If you missed the first two parts, they can be found here: (Part I, Part II) At some point I’ll put together an index page.
Two Dimensions of Argument
In the previous two parts, I first argued that you can divide arguments in stories up according to whether they try to argue a specific point or whether they try to explore the facets of an argument without coming to a conclusion. I then argued that you could look at the arguments in terms of who is making them: whether the points of the argument are borne entirely by the characters, or whether by the elements of the world (setting, things that are true in that story about human nature, physics, magic, etc).
Having sliced up the field crudely along two dimensions, and if I assume that these dimensions are actually orthogonal (that is, describing independent aspects) then we have four kinds of stories:
I. Exploratory stories where the characters make the arguments.
II. Exploratory stories where the world makes the arguments.

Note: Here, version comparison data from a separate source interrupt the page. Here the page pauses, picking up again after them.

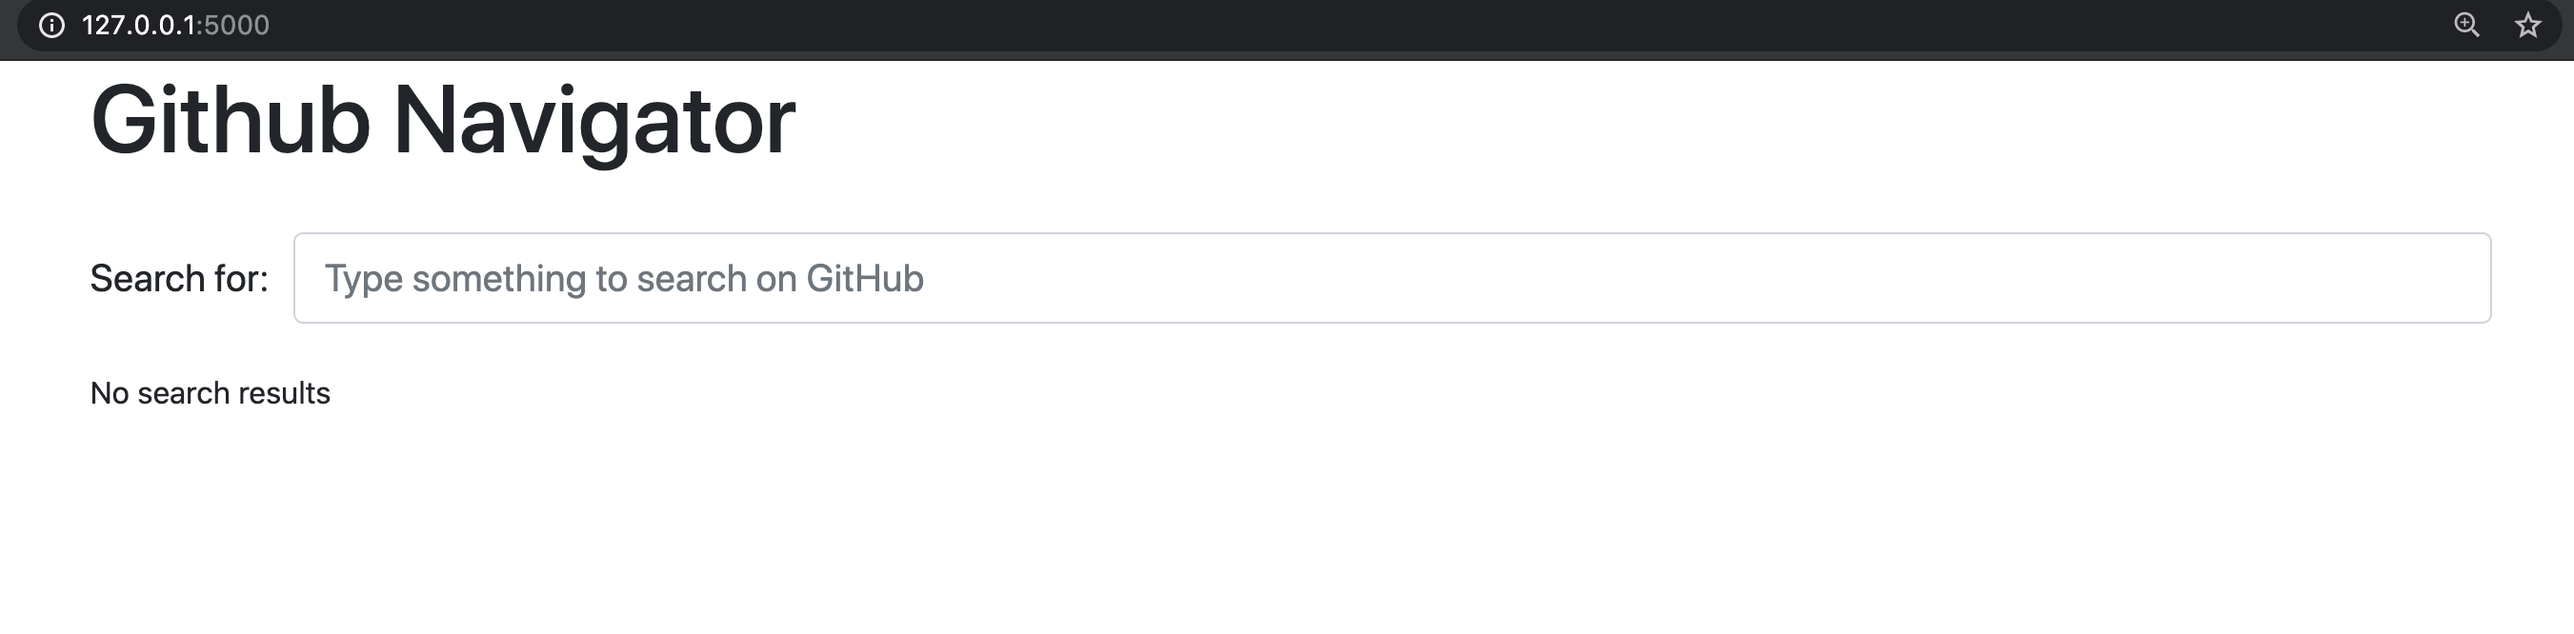
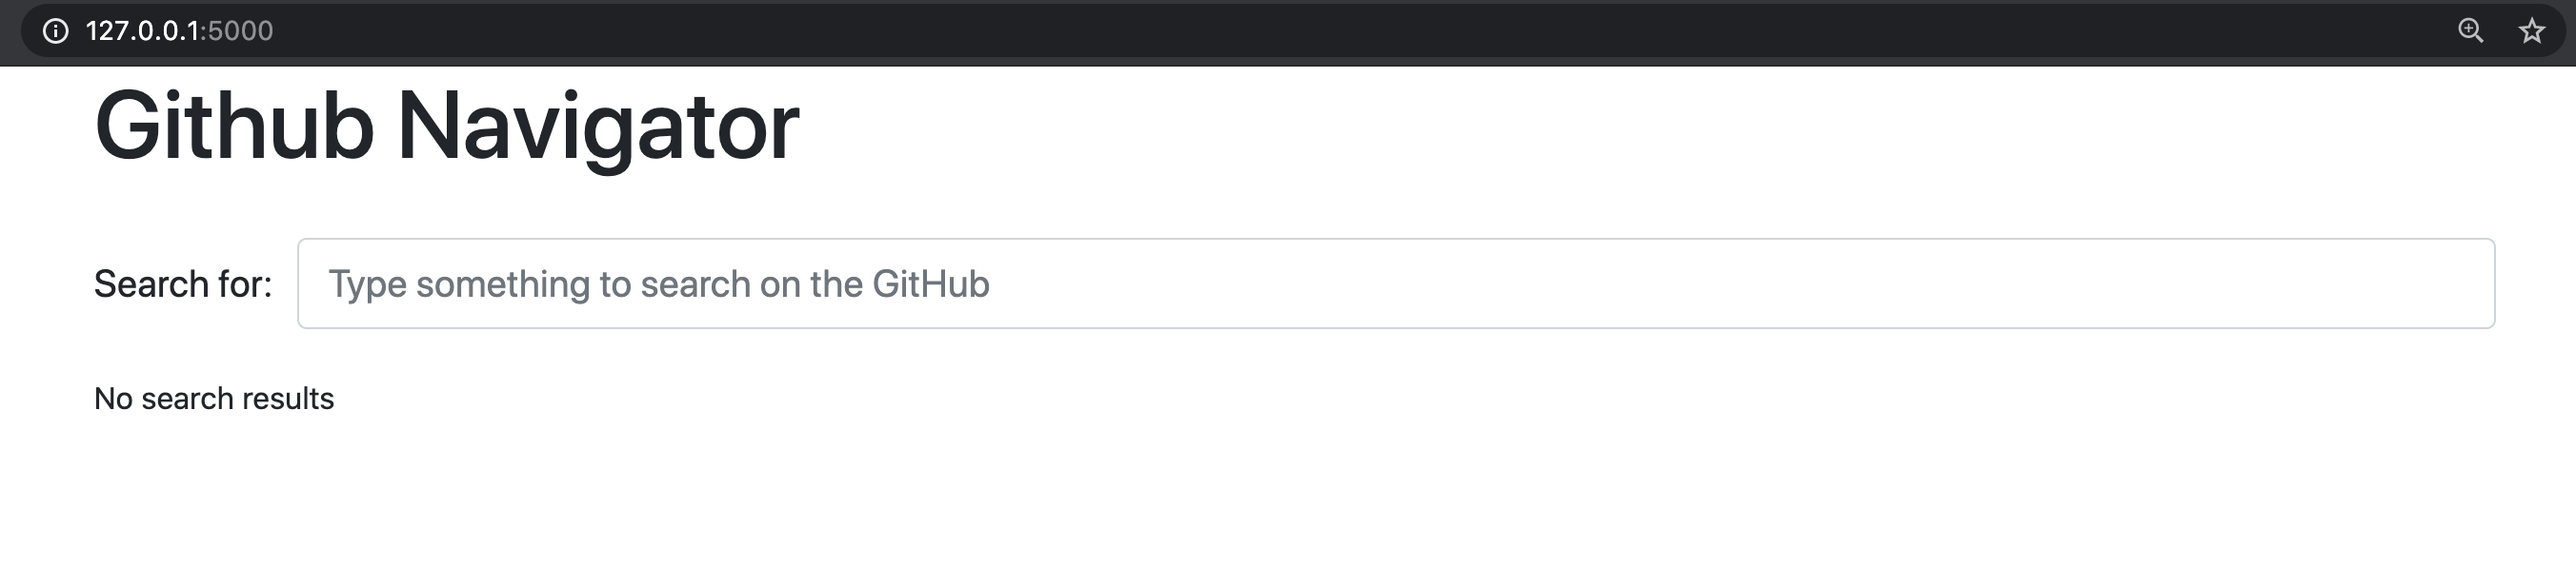
Make minor fixes

diff --git a/examples/miniapps/ghnav-flask/githubnavigator/templates/index.html b/examples/miniapps/ghnav-flask/githubnavigator/templates/index.html
@@ -11,7 +11,7 @@
           <label for="search_term" class="col-form-label">Search for:</label>
           <div class="col-10">
               <input class="form-control" type="text" id="search_term"
-                     placeholder="Type something to search on GitHub"
+                     placeholder="Type something to search on the GitHub"
                      name="search_term"
                      value="{{ search_term if search_term }}">
           </div>

diff --git a/docs/tutorials/flask.rst b/docs/tutorials/flask.rst
@@ -6,7 +6,7 @@ This tutorials shows how to build ``Flask`` application following dependency inj
 What are we going to build?
 ---------------------------
 
-We will build a web application that helps to search for repositories on Github. Let's call it
+We will build a web application that helps to search for repositories on the Github. Let's call it
 Github Navigator.
 
 How does Github Navigator work?
@@ -128,7 +128,7 @@ Put next to the ``containers.py``:
         index_view = flask.View(views.index)
 
 Finally we need to create the Flask application factory. It is traditionally called
-``create_app()``. It will create the container. After that it will use the container to create
+``create_app()``. It will create the container. Then it will use the container to create
 the Flask application. Last step is to configure the routing - we will assign ``index_view`` from the
 container to handle user requests to the root ``/`` if our web application.
 
@@ -156,7 +156,7 @@ Put next to the ``application.py``:
 
    Container is the first object in the application.
 
-   The container is used to create all other components.
+   The container is used to create all other objects.
 
 Ok. Now we're ready to say "Hello, World!".
 
@@ -330,7 +330,7 @@ Put next to the ``index.html``:
                    <label for="search_term" class="col-form-label">Search for:</label>
                    <div class="col-10">
                        <input class="form-control" type="text" id="search_term"
-                              placeholder="Type something to search on GitHub"
+                              placeholder="Type something to search on the GitHub"
                               name="search_term"
                               value="{{ search_term if search_term }}">
                    </div>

III. Persuasive stories where the characters make the arguments.
IV. Persuasive stories where the world makes the arguments.
The question naturally arises of whether these two axes really are independent. That is, is there something about the nature of making your arguments through characters vs. through the world that makes the story inherently exploratory or persuasive? Are arguments made by characters inherently exploratory, and arguments made by the world inherently persuasive? I want to say “No” and move on, but there’s this matter of authorial intent and distance that I’m having a hard time getting past.
When the argument is made purely with characters, there’s a certain distance between the author and the arguments. Hannibal Lecter can sound very intelligent, but due to the content of his character, I doubt readers think that Thomas Harris himself believes anything Lecter says. The context instead causes villains’ arguments to become a sort of challenge: “These claims can’t be true… but can you disprove them?” It adds tension at a meta-level, tension between the reader and the book.
Because of that distance, though, I think that there’s a sense that arguments made purely through what the characters say and do (even in 1st person perspective stories) are more inherently exploratory, that it’s harder to divine what the author really thinks from this sort of presentation. Call it plausible deniability, or the fictional equivalent of constantly saying “One could argue that…” Conversely, I think there’s a sense of Freudian slip to world-building, that the author is somehow making more subconscious decisions there, and so arguments made in that way are more visceral.
I think, though, that this is only tendency, and doesn’t actually reflect a deeper connection between the axes. Back in To Build A Fire, London is making the opposite argument that the character is. The character thinks he’s just fine out there, that all he needs to do is be prudent, and he acts accordingly. In fact, if you were to go through that story and strip out the lines with the character talking to himself, you’d still be left with London’s argument — but it would be less clear for lack of the contrast. It would basically just be some dude in the woods. That might be an interesting writing exercise, actually. (In some ways, that story contains not so much an argument as a counter-argument: The character explains one point of view, and the story demonstrates that it is wrong.)
Still, I’m not entirely sure that I can back up that statement that this is tendency only, so I’m going to punt the question for now. Do you have any thoughts on the subject, dear reader?
Having established what I hope will be a useful vocabulary for discussing the kinds of arguments found in stories, I now want to get into the arguments themselves. In the next part, I’m going to talk about the concept of stasis, the point of disagreement where an argument lies. (I’m not sure yet whether that post will be in one part or two)
2 thoughts on “I’m Here For an Argument, Part 3”
I think any of those four stories can exist, and which sort the story is will have as much to do with the reader as with the actual content of the story or what the author intended. If characters couldn’t make persuasive arguments, why would so many authors have to point out that the thoughts of the characters are not necessarily the thoughts of the authors themselves? Clearly that wasn’t the argument the author wanted the reader to take away, it wasn’t meant to be persuasive, but it was anyway. Or to go back to your Atlas Shrugged example from an earlier post – that world was definitely persuasive, but so were the characters. There’s not really anything exploratory about any of Rand’s work – she knew her answers and she wanted to make sure her readers knew them too.
On the flip side, there are definitely stories where the world is just exploratory, or at least only meant to be. I think one of the most famous examples would have to be Starship Troopers. Hienlien’s been getting flack for being a fascist ever since, but he set up that world just to give his characters a reason to join the military so he could explore military relationships. Thus, and exploratory world read as persuasive. Lots of post-apocalyptic literature have exploratory worlds too, giving characters the room to find their own arguments as they cope with that world.
One thing that I sort of left up in the air is that in stories where the world is enlisted in making the argument, the characters often are part of that. It sort of ruins my dichotomy, I suppose, but my gut says that they’re used differently. I should think about that.
(And how could I have forgotten Heinlein! I should reread some of his stuff for the blog posts coming up.)